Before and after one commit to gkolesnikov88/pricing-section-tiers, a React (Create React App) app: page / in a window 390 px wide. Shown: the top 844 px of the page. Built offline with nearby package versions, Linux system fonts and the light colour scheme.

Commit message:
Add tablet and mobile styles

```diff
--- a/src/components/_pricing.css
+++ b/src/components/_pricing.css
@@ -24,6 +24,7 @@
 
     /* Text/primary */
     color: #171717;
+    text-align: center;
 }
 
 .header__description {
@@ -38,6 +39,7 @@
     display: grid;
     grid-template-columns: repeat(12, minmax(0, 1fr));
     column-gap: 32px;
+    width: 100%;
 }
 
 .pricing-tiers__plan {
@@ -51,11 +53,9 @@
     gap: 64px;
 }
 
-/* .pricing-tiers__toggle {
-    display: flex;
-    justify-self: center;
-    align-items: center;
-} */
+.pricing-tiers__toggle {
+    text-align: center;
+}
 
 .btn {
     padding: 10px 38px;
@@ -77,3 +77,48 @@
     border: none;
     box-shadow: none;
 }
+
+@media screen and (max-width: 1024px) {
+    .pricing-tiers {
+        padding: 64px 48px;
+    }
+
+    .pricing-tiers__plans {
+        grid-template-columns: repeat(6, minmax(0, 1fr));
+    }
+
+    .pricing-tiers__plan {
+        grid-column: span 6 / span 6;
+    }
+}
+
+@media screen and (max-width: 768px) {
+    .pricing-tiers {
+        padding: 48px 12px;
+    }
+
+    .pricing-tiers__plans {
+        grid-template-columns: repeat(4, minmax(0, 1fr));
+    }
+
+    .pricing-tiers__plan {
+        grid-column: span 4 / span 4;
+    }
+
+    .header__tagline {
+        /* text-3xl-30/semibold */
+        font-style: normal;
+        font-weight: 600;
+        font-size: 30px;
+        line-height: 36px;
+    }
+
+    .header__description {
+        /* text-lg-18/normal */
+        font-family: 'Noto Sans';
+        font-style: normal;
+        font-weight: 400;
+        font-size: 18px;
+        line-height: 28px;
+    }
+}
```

────

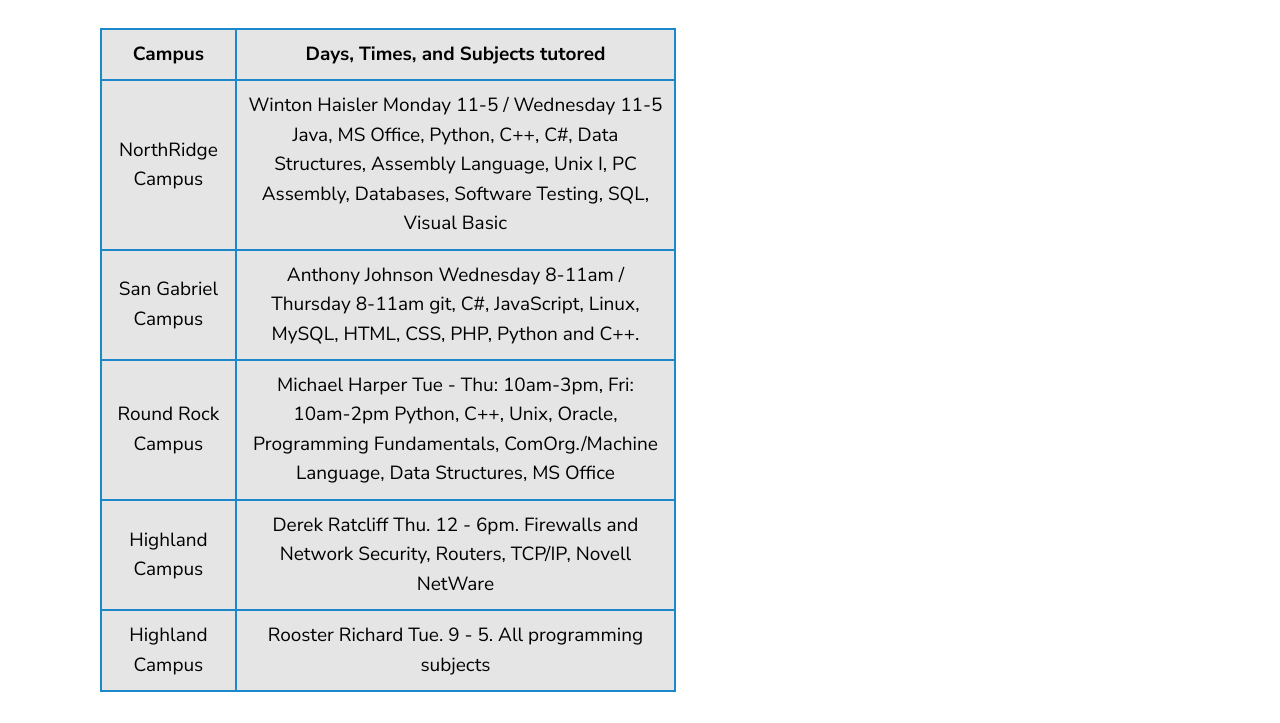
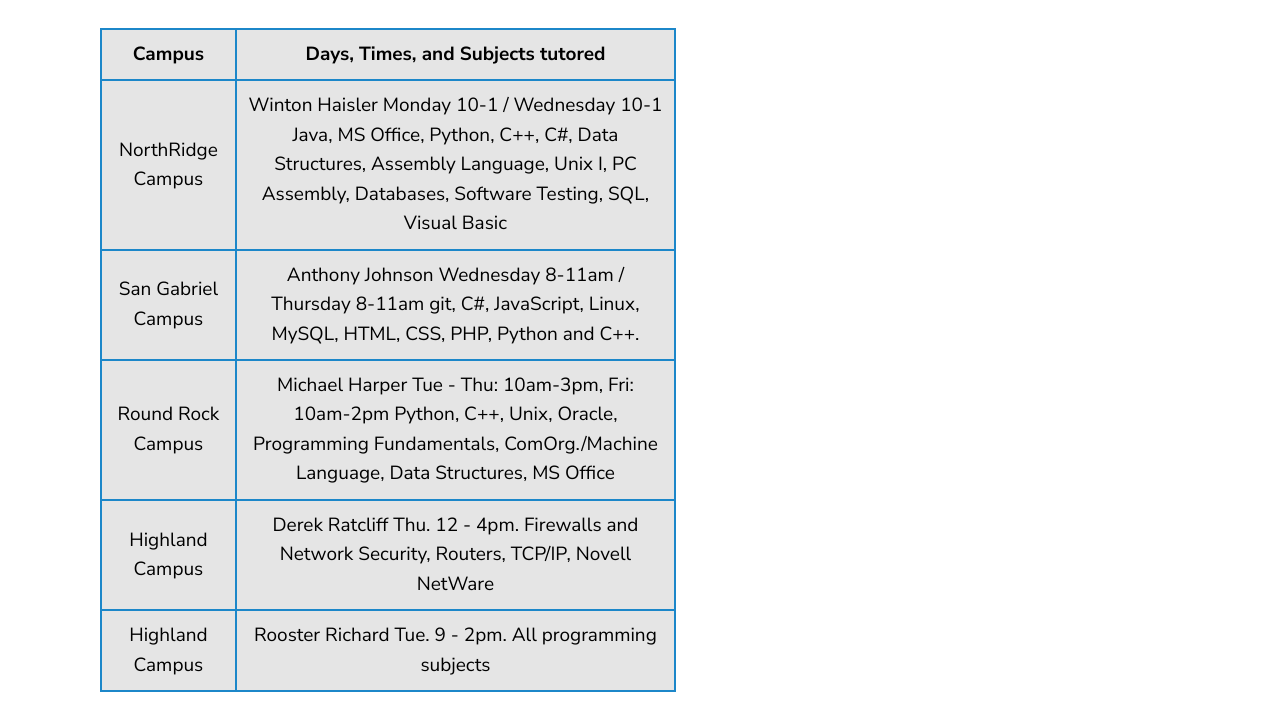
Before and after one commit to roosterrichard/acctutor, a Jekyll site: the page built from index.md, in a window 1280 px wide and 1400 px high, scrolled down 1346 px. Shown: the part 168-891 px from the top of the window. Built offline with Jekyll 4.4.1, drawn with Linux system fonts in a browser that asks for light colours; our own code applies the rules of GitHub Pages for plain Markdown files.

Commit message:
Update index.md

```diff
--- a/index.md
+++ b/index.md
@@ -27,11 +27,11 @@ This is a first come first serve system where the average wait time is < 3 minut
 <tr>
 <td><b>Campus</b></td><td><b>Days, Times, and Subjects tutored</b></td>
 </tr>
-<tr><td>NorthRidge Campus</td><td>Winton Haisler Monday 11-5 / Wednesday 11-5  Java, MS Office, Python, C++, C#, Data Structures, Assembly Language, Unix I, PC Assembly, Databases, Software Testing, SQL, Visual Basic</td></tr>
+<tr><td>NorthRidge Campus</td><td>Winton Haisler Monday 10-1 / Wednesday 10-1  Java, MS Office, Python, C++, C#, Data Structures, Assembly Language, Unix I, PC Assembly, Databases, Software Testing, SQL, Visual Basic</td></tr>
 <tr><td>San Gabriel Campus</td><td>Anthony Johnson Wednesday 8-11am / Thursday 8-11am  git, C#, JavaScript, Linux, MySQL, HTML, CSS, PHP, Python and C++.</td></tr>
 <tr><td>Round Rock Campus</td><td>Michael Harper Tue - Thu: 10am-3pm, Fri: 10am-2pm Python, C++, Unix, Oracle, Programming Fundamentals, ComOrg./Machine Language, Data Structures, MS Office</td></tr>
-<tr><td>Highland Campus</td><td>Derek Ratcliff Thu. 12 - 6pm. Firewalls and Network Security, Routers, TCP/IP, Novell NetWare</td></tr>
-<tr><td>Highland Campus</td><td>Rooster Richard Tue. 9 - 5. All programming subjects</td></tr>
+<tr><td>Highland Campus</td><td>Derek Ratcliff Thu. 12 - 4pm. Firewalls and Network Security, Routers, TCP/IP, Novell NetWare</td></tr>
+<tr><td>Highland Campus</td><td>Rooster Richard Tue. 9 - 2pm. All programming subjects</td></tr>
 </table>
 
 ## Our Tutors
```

────

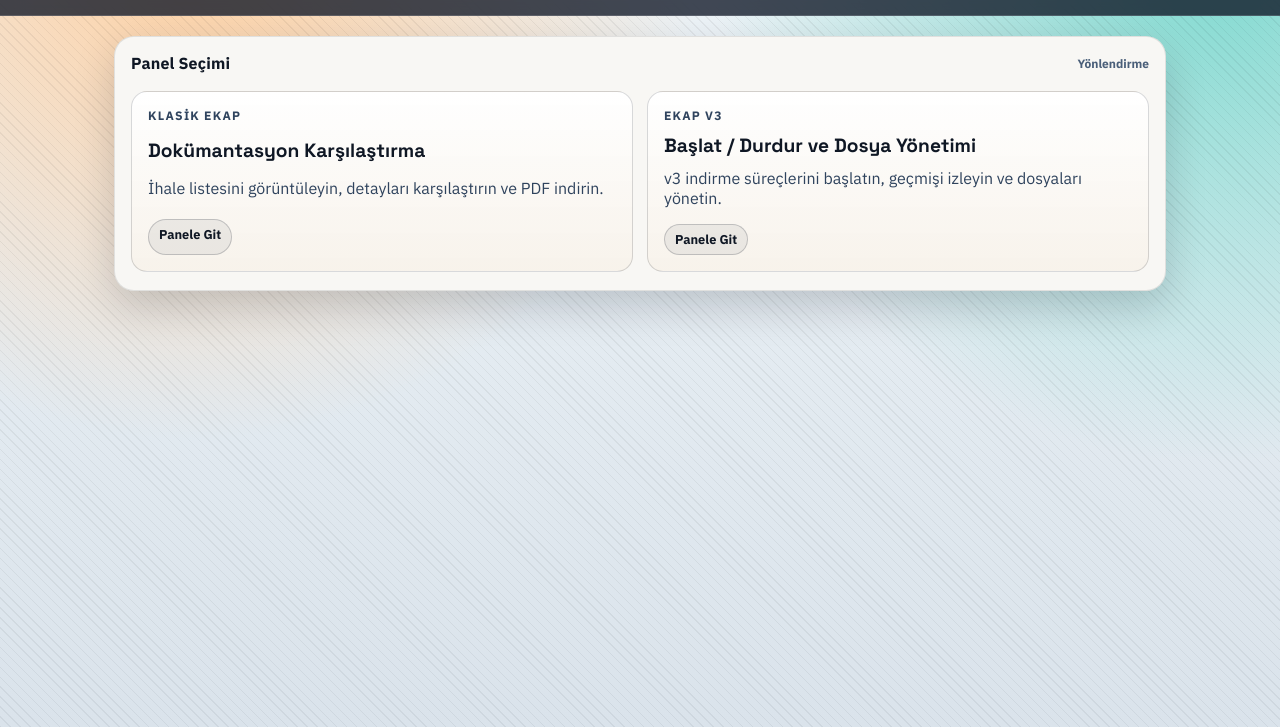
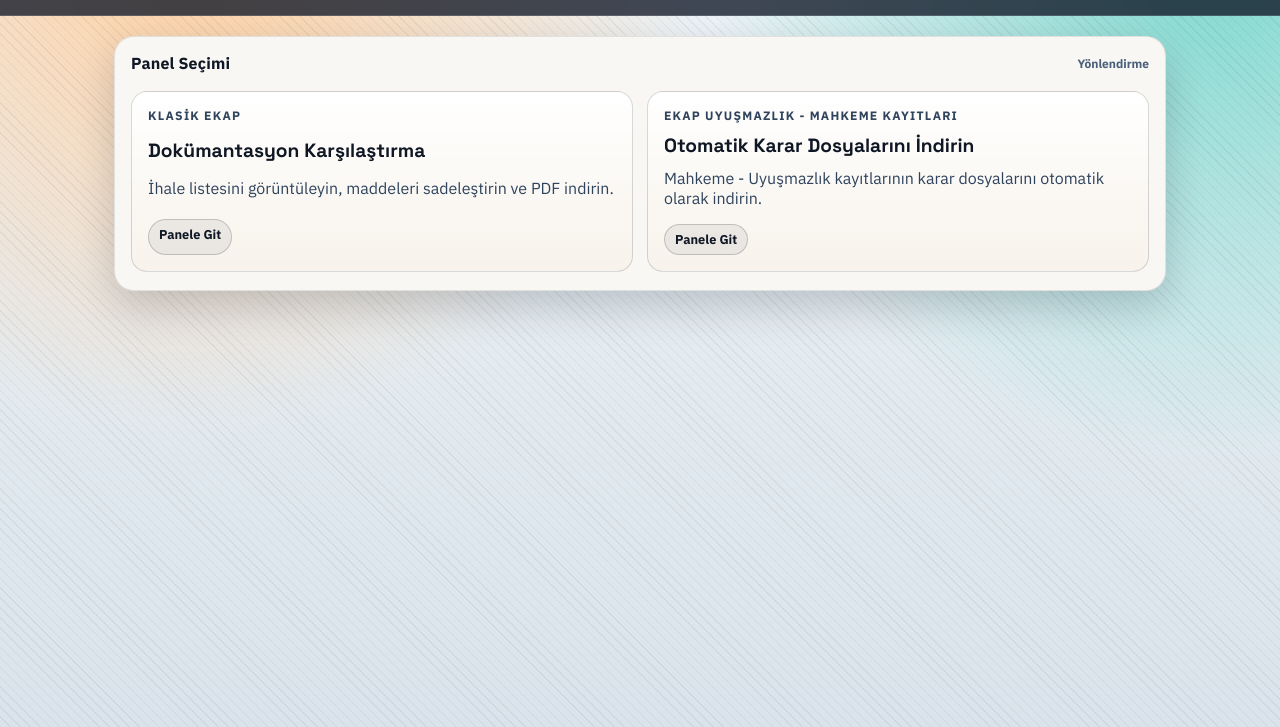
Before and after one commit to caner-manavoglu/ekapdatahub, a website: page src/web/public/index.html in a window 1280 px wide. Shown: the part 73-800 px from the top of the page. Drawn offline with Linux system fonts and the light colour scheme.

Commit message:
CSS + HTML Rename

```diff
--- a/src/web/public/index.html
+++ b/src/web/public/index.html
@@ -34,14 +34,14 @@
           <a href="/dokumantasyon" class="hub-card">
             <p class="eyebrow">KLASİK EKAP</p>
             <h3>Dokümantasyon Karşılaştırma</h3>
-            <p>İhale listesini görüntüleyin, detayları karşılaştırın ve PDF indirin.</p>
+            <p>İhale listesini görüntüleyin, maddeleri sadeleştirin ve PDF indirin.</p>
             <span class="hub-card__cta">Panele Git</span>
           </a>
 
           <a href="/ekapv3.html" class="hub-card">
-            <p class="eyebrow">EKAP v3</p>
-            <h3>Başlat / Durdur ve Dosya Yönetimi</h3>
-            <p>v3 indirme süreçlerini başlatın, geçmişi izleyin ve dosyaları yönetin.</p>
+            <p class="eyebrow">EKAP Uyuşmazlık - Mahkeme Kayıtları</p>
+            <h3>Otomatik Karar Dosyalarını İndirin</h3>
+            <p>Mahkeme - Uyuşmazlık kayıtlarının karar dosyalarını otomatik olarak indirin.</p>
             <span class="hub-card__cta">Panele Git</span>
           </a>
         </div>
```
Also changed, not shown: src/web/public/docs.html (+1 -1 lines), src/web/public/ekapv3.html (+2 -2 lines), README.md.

────

Find the lines of the listing above that hold "columns". Please copy them.

Your solution —
     grid-template-columns: repeat(12, minmax(0, 1fr));
+        grid-template-columns: repeat(6, minmax(0, 1fr));
+        grid-template-columns: repeat(4, minmax(0, 1fr));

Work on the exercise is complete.